> **What to do**:
Go through the material underneath and show every line where the string "Corn" occurs.

> **Data under study**:

===============

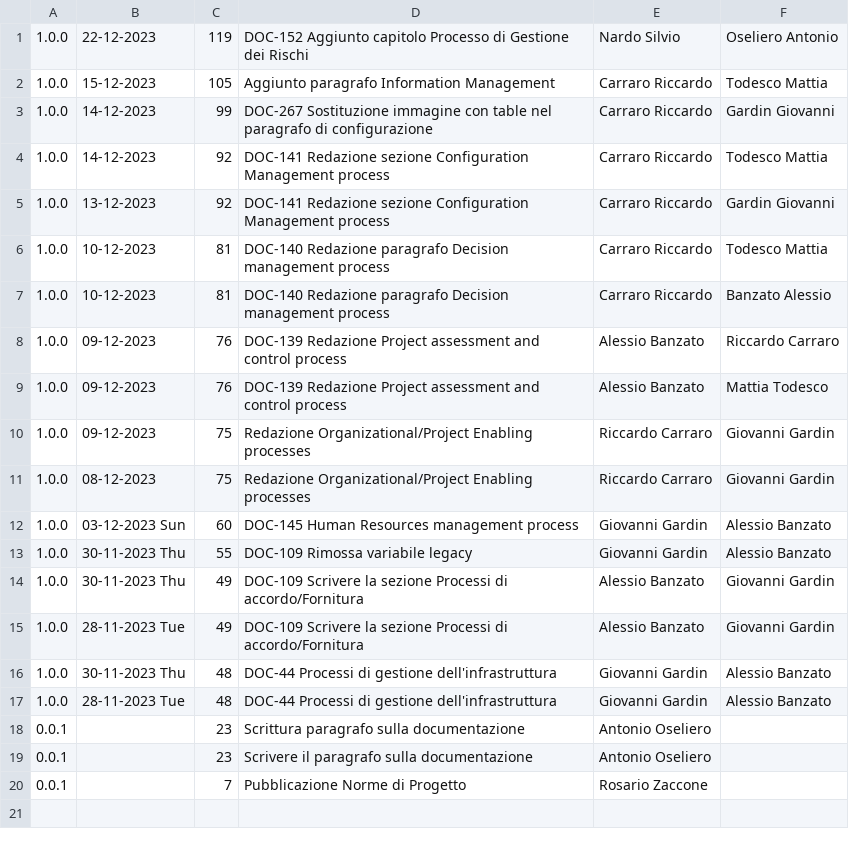
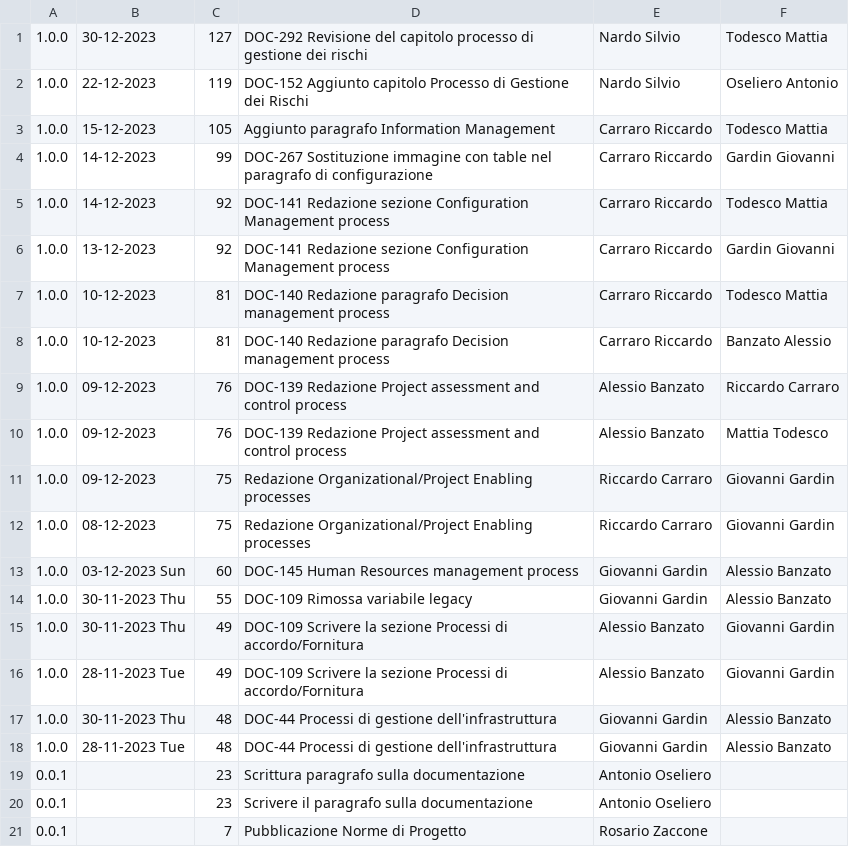
Before and after one commit to Error-418-SWE/Documenti, a CSV file: 2 - RTB/Documentazione interna/Norme di Progetto/log.csv, drawn as a sheet.

```diff
--- a/2 - RTB/Documentazione interna/Norme di Progetto/log.csv
+++ b/2 - RTB/Documentazione interna/Norme di Progetto/log.csv
@@ -1 +1,2 @@
+1.0.0,30-12-2023,127,DOC-292 Revisione del capitolo processo di gestione dei rischi,Nardo Silvio,Todesco Mattia
 1.0.0,22-12-2023,119,DOC-152 Aggiunto capitolo Processo di Gestione dei Rischi,Nardo Silvio,Oseliero Antonio
```
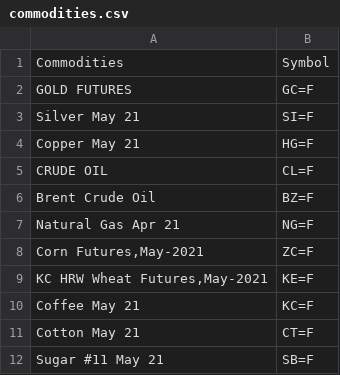
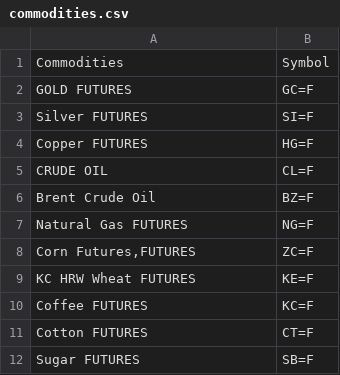
Before and after one commit to sumyu199/group6_2.0, a CSV file: commodities.csv, drawn as a sheet.

Commit message:
update

```diff
--- a/commodities.csv
+++ b/commodities.csv
@@ -2,11 +2,11 @@
 GOLD FUTURES,GC=F
-Silver May 21,SI=F
-Copper May 21,HG=F
+Silver FUTURES,SI=F
+Copper FUTURES,HG=F
 CRUDE OIL,CL=F
 Brent Crude Oil ,BZ=F
-Natural Gas Apr 21,NG=F
-"Corn Futures,May-2021",ZC=F
-"KC HRW Wheat Futures,May-2021",KE=F
-Coffee May 21,KC=F
-Cotton May 21,CT=F
-Sugar #11 May 21,SB=F
+Natural Gas FUTURES,NG=F
+"Corn Futures,FUTURES",ZC=F
+"KC HRW Wheat FUTURES",KE=F
+Coffee FUTURES,KC=F
+Cotton FUTURES,CT=F
+Sugar FUTURES,SB=F
```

===============

> **Exercise result**:
-"Corn Futures,May-2021",ZC=F
+"Corn Futures,FUTURES",ZC=F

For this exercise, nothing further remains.